[[ RECORDS SUPPLIED open ]]

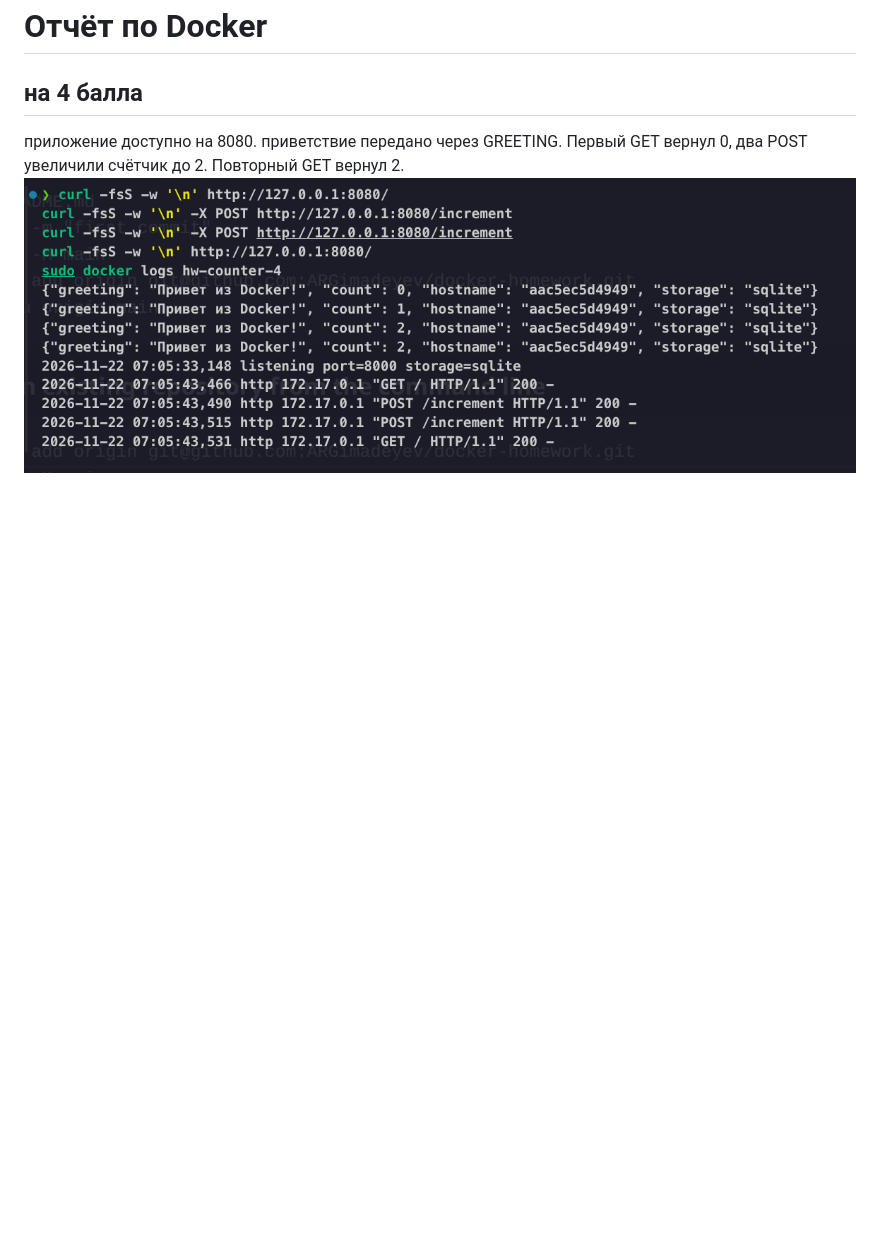
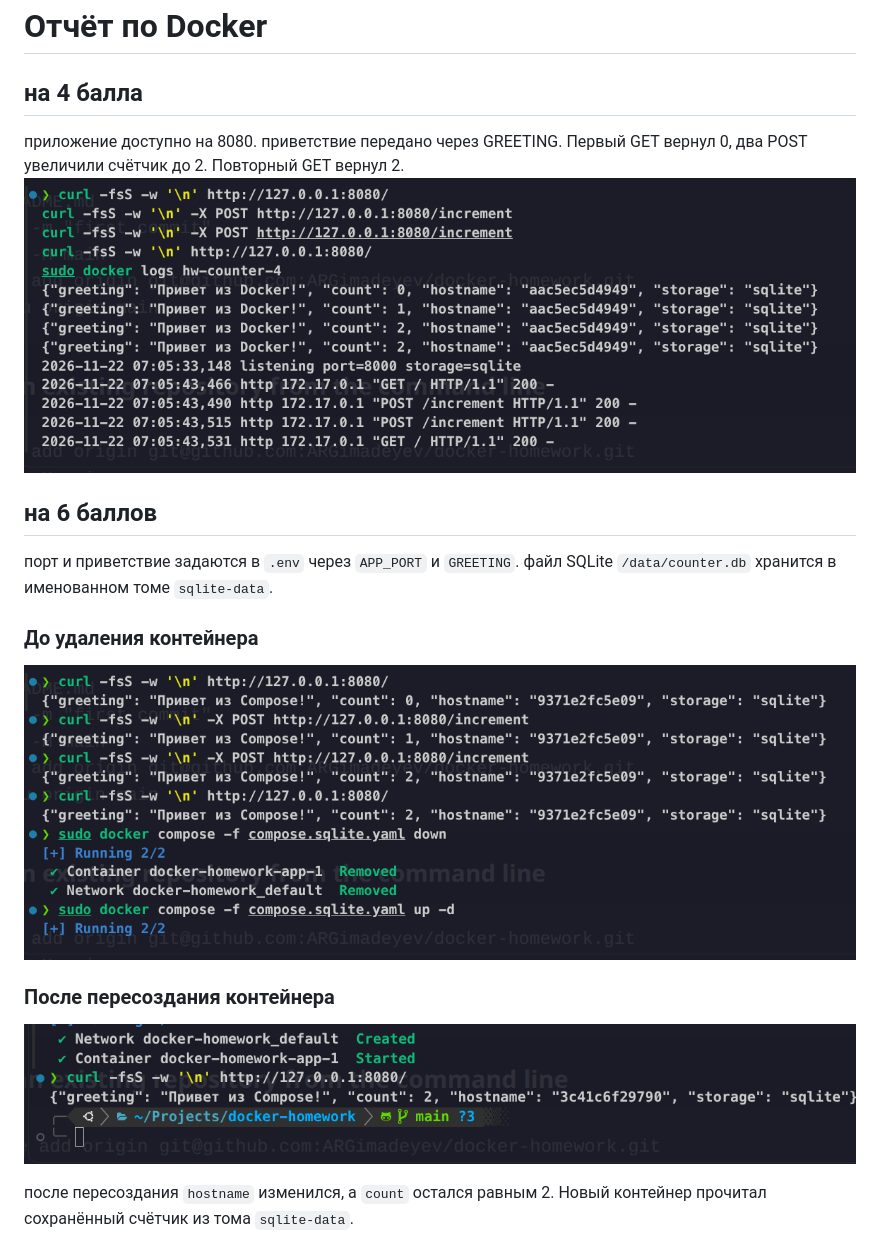
Before and after one commit to ARGimadeyev/docker-homework, a Markdown page: REPORT.md, the part around the change. Rendered like a GitHub page; pictures changed too: image-2.png (added), image.png (added); blank space fills up the shorter version.

Commit message:
second task

```diff
--- a/REPORT.md
+++ b/REPORT.md
@@ -6,3 +6,20 @@
 Первый GET вернул 0, два POST увеличили счётчик до 2.
 Повторный GET вернул 2.
 ![alt text](image-1.png)
+
+
+## на 6 баллов
+
+порт и приветствие задаются в `.env` через `APP_PORT` и `GREETING`.
+файл SQLite `/data/counter.db` хранится в именованном томе `sqlite-data`.
+
+
+### До удаления контейнера
+
+![alt text](image.png)
+
+### После пересоздания контейнера
+
+![alt text](image-2.png)
+
+после пересоздания `hostname` изменился, а `count` остался равным 2. Новый контейнер прочитал сохранённый счётчик из тома `sqlite-data`.
```
Also changed, not shown: 3 other files.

[[ RECORDS SUPPLIED closed ]]

**TASK REQUIREMENTS:** Show every line above where "контейнера" is found.

**RESULT FOR THIS EXERCISE:**
+### До удаления контейнера
+### После пересоздания контейнера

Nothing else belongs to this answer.